On Wed, Nov 24, 2010 at 09:03:24PM +0000, Chris Young wrote:
> There is a security flaw in this library due to the implementation
> and its translation to a system global context. All users of this
> library get the same context and thus, the same linked-list set of
> strings. This has the advantage of greater efficiency, and is
> necessary so both (eg) css.library and NetSurf can share strings. Any
> sensitive data stored in lwc_strings can easily be extracted by a
> malicious user of the library. The nature of wapcaplet.library does
> not lend itself to storage of personal information, so it is not
> expected that any application will intentionally do this. As
> wapcaplet.library could easily be patched to intercept strings as they
> are being set, and - in a system without memory protection - any
> application can read strings from memory regardless, this additional
> problem is deemed insignificant. The warning "do not use
> wapcaplet.library for sensitive data" should be heeded (instead link
> libwapcaplet.a, or better yet use something more appropriate). This
> will be revisited if it is deemed a significant risk.
I may be missing something, but how is this an issue at all? Do all
AmigaOS processes share the same context pointer or similar?
On other OSes, each process gets its own "copy" of the
other processes can't reach the data a process has stored. If this
isn't true, the security issue is with the OS, not libwapcaplet.
Actually it's just down to the differences between C-style libraries
and .libraries. A .library exists once in memory (code+data), so any
callers will share the same global variables. (the security flaw
isn't with libwapcaplet per se, only this .library version)
Consider a simple example:
int a = 0;
void setvalue(int b)
a = b;
This is linked into program A and program B as a C-style libexample.a.
If program A calls setvalue(5) this will not affect program B, which
has its own copy of libexample and global variable "a".
However, if this was an example.library, when program A calls
setvalue(5), program B - assuming a corresponding getvalue() function
- would get this value back.
.libraries tend to have an Alloc() function which returns a pointer
which can then be passed to any functions that needs it, rather than
having this as a globally accessible function. In the context of
wapcaplet.library, lwc_initialise would need to return a pointer to
the context, which would then need to be passed to any lwc function
which needs a context pointer - which is only lwc_intern_string(), as
the lwc_string structure could easily be expanded to hold the context
pointer which that string has been created in.
This would obviously need to be cascade down to any calling functions,
and lwc_finalise will need to free the context once finished.
If it's only being used for public things like CSS property names then
leaving it with one global context isn't an issue, and should actually
be beneficial as the data will be shared with multiple programs (which

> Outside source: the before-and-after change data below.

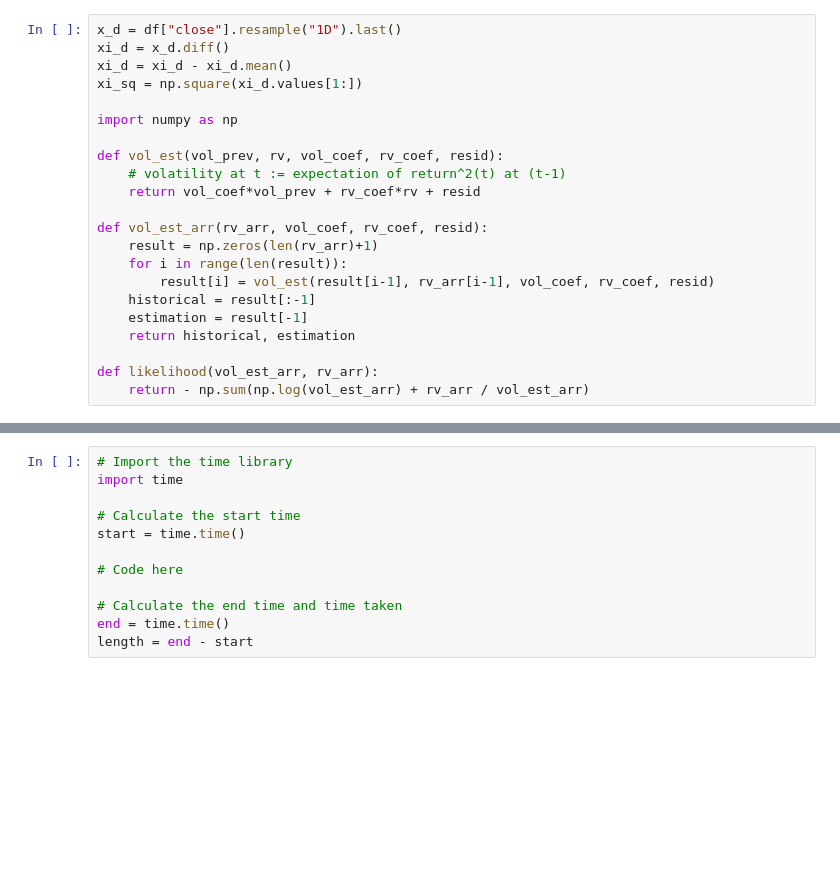
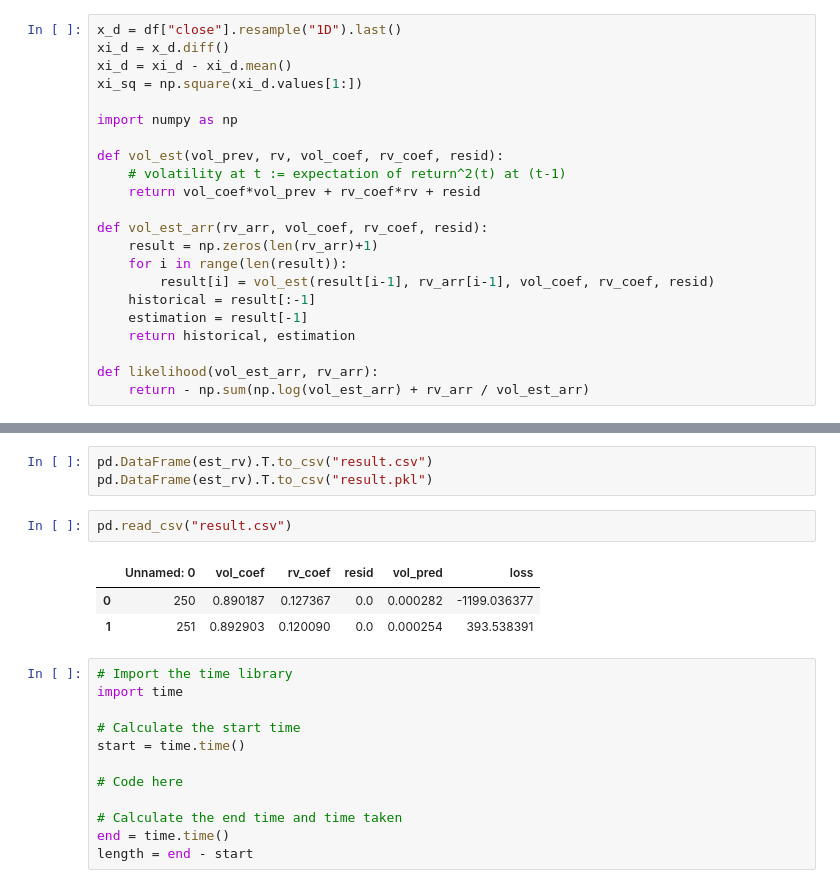
Before and after one commit to Thessal/garch_ito, a Jupyter notebook: garch.ipynb, the cells around one changed output, grey strips where cells are left out. Saved outputs shown, nothing was run; the diff lists cells and outputs as text; blank space fills up the shorter version.

```diff
--- a/garch.ipynb
+++ b/garch.ipynb
@@ -137,3 +168,12 @@ for i in range(lookback,lookback+1):
+# %%
+pd.DataFrame(est_rv).T.to_csv("result.csv")
+pd.DataFrame(est_rv).T.to_csv("result.pkl")
+# %%
+pd.read_csv("result.csv")
+# %% [output]
+|  | Unnamed: 0 | vol_coef | rv_coef | resid | vol_pred | loss |
+| 0 | 250 | 0.890187 | 0.127367 | 0.0 | 0.000282 | -1199.036377 |
+| 1 | 251 | 0.892903 | 0.120090 | 0.0 | 0.000254 | 393.538391 |
 # %%
 # Import the time library
 import time
```
Also changed, not shown: parts of 3 cells of this notebook.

was of course what set the alarms bells off in the first place)
The other solution is to change back to using .so, but I was trying to
move away from them as they cause problems, have a slight overhead and
don't work properly on OS4.0.